Researchers at the University of California recently uncovered strong evidence that enriching the air with fragrances improves cognitive performance.
In a study, they provided 20 people with an assortment of natural oils containing fragrances. Others were provided with a “sham” that contained trace amounts of an odorant. All of the participants used one of the oils with a diffuser to perfume their home for two hours every night over a six-month period, rotating through the fragrances.
A battery of neuropsychological tests then compared the volunteers’ memory, verbal learning, planning, and attention-switching skills before and after.
Astonishingly, there was a clear 226-percent difference between those using the fragrances and the control group. Brain scans also revealed a significant change in the anatomy-linking areas of the brain critical in memory and thinking.
“Exposure to Certain Fragrances During Sleep Dramatically Boosts Cognitive Function,” Science Alert, sciencealert.com, Aug. 3, 2023.
We aren’t angry because of the traffic jam—we’re stressed because we left no margin for lateness. Isn’t that true?
Not only are we less patient when we have no room for delays, but we’re also setting ourselves up for illness.
Chronic stress creates a myriad of health problems, from headaches and high blood pressure to weakened immune systems and muscle pain.
The key to avoiding this kind of stress is to leave margin when we plan our day. Margin means leaving room in our schedule for the unexpected. It’s the time and place where things can spill over if they take more time than planned. It’s the place where we allow for problems or emergencies to arise.
And if things go smoothly, we have time to reflect and give thanks—an extra blessing!
“Living the Simple Life: Expect Delays and Leave Margin,” Medium, medium.com, Oct. 7, 2019.
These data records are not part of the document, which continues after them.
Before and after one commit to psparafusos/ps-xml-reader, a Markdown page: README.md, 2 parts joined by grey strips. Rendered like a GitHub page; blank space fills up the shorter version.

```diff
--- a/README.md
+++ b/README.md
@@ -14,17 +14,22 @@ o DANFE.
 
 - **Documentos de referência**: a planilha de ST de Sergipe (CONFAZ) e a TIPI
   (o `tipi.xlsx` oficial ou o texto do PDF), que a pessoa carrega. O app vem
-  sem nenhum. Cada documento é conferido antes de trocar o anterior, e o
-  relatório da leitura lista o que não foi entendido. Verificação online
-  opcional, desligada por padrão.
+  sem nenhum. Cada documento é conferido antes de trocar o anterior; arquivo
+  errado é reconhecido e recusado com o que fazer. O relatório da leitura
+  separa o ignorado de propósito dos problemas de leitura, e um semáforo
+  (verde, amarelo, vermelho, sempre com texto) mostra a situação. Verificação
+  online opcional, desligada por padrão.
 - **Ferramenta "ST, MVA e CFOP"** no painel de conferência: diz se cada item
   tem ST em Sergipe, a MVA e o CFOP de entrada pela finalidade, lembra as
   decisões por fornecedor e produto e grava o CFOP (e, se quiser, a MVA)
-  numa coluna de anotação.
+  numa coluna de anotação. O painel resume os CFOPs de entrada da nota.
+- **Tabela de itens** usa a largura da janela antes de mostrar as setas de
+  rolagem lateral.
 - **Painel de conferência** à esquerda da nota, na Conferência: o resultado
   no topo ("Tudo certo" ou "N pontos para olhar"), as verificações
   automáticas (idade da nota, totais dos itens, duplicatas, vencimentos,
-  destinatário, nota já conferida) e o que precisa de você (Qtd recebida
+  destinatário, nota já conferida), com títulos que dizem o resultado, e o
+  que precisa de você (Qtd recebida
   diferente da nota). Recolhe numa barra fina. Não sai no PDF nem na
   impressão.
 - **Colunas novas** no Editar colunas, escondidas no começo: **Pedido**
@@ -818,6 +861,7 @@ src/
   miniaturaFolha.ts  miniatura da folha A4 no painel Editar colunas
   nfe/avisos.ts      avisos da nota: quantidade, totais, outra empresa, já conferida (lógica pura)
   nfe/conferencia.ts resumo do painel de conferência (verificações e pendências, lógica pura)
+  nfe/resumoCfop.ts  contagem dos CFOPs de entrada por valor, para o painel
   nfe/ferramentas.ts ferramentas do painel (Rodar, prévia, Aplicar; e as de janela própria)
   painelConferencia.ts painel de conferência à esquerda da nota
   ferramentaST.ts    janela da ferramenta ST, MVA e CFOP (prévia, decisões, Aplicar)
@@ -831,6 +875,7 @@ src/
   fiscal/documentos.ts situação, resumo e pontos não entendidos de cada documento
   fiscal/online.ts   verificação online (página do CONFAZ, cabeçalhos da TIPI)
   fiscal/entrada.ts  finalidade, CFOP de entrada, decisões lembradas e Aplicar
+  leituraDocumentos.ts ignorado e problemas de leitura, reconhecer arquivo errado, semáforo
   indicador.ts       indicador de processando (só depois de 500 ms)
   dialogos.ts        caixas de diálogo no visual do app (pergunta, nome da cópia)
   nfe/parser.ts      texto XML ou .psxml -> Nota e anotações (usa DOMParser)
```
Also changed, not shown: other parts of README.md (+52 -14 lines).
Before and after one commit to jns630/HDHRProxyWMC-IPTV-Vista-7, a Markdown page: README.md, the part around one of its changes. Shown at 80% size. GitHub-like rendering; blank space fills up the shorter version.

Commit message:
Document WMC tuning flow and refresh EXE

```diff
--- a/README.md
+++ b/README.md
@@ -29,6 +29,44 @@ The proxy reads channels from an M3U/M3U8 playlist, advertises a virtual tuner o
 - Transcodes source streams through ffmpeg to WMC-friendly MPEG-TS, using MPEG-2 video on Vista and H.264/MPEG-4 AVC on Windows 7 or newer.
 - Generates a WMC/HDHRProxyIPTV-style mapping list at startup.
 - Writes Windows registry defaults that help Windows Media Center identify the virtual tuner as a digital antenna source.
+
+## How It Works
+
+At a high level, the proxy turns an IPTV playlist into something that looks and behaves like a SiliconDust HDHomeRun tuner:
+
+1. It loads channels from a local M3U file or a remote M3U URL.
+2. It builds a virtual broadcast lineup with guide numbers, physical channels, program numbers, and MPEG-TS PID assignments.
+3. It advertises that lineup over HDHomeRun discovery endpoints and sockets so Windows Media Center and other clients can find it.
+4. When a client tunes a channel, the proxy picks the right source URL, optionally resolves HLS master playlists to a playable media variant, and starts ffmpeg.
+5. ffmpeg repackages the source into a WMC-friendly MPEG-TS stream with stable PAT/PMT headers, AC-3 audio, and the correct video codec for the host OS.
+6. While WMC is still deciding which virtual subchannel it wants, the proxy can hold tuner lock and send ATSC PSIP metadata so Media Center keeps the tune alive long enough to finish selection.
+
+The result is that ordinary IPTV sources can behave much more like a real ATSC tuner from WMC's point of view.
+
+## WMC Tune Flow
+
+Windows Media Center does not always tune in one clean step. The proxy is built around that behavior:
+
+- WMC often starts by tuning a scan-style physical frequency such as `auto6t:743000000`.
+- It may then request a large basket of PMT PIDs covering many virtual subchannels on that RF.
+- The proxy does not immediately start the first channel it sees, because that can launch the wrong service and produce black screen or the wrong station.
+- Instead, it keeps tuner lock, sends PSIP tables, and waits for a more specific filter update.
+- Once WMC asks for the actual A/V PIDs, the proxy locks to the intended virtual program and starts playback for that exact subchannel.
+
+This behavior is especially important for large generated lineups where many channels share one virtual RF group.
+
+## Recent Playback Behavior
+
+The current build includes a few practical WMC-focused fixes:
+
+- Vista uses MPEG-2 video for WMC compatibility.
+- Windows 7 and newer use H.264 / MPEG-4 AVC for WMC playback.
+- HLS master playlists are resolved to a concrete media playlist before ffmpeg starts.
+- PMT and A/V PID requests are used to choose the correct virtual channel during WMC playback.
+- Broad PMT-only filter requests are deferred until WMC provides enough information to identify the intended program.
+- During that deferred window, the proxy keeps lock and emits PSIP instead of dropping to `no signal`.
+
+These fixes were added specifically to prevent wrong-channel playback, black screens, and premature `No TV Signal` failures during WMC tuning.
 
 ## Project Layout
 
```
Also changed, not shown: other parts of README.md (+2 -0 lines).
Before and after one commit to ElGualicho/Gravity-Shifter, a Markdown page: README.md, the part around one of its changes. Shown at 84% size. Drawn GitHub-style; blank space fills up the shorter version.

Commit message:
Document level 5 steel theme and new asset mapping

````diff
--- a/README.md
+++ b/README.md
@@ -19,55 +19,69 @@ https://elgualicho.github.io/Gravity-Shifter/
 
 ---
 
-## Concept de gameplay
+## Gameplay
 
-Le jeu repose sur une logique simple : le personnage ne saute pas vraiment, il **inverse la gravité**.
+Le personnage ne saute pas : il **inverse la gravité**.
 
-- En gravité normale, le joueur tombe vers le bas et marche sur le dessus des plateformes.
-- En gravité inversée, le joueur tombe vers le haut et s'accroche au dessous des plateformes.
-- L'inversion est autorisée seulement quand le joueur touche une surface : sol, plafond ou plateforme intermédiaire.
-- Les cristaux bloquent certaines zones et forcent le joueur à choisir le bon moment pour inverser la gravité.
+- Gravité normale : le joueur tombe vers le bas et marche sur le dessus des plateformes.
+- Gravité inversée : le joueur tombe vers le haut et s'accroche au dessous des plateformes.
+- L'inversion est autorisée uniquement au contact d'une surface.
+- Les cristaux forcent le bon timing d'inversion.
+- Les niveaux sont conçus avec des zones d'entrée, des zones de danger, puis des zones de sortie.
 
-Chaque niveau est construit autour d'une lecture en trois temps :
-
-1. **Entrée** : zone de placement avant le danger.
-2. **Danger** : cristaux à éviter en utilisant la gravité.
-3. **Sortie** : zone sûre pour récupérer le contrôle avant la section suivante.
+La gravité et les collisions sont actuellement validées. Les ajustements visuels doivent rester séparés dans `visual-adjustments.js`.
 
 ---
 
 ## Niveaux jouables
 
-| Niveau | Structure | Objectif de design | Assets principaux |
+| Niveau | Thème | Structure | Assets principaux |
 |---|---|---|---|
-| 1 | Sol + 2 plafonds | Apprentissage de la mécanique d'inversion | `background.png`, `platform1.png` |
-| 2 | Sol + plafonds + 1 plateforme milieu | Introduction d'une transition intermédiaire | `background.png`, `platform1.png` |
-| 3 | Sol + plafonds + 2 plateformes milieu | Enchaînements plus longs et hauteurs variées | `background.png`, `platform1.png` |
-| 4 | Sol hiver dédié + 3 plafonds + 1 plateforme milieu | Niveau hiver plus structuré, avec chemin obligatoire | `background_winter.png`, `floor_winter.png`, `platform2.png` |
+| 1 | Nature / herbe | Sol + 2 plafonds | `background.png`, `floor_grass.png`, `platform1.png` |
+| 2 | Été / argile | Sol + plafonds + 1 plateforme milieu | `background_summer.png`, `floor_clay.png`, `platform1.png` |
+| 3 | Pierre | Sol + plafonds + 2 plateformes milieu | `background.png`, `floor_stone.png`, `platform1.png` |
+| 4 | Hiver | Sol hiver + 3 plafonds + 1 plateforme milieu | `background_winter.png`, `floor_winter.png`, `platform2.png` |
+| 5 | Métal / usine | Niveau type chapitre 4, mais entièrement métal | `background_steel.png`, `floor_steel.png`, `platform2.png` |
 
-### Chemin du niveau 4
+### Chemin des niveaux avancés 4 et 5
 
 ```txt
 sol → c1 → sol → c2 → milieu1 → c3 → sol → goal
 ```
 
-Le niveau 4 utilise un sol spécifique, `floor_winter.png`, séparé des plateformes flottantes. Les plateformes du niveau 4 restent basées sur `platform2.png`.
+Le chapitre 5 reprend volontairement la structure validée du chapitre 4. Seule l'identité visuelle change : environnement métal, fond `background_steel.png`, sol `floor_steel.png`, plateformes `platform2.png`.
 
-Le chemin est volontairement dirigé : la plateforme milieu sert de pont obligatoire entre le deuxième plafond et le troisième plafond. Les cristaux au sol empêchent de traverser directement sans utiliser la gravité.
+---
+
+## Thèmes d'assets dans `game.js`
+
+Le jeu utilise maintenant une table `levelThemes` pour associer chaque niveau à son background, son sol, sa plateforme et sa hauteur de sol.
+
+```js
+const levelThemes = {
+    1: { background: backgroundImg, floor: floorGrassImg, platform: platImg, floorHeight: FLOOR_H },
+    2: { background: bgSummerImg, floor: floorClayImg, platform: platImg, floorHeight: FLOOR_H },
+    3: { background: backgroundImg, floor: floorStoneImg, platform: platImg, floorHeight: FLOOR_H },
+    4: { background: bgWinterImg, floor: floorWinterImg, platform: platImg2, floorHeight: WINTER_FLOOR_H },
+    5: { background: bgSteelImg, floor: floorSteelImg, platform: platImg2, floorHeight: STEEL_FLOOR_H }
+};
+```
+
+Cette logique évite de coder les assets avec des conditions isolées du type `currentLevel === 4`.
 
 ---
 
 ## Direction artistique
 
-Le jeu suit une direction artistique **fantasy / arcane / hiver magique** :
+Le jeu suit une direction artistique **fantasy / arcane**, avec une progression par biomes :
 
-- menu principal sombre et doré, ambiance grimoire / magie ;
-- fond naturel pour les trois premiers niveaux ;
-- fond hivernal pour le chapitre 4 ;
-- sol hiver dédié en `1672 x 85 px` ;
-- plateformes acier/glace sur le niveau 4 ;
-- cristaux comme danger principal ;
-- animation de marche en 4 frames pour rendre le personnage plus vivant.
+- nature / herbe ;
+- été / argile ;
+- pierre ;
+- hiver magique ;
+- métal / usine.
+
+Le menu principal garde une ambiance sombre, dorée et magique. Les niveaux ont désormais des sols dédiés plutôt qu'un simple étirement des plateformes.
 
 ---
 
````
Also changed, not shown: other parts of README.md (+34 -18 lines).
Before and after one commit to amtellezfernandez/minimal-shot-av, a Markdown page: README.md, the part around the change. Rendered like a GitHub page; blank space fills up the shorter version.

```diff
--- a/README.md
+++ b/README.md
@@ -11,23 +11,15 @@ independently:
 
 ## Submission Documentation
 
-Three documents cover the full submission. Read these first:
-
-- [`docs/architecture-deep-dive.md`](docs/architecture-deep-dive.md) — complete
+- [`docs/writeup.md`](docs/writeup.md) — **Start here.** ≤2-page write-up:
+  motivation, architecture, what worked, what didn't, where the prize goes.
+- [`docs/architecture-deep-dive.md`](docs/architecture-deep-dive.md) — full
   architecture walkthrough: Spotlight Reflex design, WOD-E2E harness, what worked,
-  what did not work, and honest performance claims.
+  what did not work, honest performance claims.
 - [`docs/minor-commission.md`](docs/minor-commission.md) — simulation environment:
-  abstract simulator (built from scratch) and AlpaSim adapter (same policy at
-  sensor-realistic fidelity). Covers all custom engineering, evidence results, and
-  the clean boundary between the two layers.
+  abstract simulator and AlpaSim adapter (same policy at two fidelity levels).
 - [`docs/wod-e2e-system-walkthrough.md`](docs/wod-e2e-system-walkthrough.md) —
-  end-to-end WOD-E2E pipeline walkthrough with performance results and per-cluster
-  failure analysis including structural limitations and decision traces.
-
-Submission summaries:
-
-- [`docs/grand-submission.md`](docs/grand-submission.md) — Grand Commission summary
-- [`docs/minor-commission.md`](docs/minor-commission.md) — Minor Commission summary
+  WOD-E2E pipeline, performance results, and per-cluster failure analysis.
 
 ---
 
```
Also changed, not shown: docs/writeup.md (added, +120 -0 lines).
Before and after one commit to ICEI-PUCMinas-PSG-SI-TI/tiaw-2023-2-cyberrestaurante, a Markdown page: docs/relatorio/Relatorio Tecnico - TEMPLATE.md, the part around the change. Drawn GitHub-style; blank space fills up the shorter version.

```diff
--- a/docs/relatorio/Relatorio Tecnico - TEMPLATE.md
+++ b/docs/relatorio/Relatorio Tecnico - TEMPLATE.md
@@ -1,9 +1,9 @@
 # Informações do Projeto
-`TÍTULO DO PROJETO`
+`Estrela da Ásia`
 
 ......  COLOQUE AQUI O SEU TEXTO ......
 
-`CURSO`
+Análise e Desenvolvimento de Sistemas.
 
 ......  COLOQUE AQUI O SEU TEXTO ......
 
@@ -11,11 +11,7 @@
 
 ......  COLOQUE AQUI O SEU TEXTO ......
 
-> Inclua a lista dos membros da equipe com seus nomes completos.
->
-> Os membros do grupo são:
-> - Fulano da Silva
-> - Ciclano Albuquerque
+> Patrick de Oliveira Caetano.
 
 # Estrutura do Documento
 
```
Most people think a firm handshake correlates with personality. But in the medical world, the amount of force you can generate with your hand is a valid proxy for total-body strength. And total-body strength is one key to healthy aging.
“Many studies have looked at strength as a predictor of positive health and weakness as a predictor of negative health outcomes,” says Mark Peterson, PhD, an associate professor at the University of Michigan.
“I strongly believe in strength preservation and healthy living as a predictor for longevity,” says Peterson. So what if the grip test results suggest that a person is objectively weak? “For me, that's easy,” he says. “They need to exercise.”
“The Argument for Grip Strength as a Vital Sign,” Medscape, medscape.com, Aug. 3, 2023.
Brr. It’s cold. Let’s exercise inside! But there are unexpected benefits from outdoor exercise in winter, according to Dr. Morgan Busko, attending physician at the NewYork-Presbyterian hospital.
Just being in the sun increases your body’s creation of vitamin D, which protects you from a host of medical problems.
Exercising outdoors may also provide special psychological benefits. Studies show that exercising in nature actually increases the levels of dopamine, serotonin, and natural endorphins that are released through the body, and promotes a happy mood.
Fresh air gives you a greater boost of energy, and outdoor exercise can provide a better workout and burn more calories because of hills or uneven trails.
Lastly, because you can change your route, outdoor exercise is apt to be less boring and thus less of a chore. So let’s go!
“The Unexpected Benefits of Winter Workouts,” HealthMatters, healthmatters.nyp.org.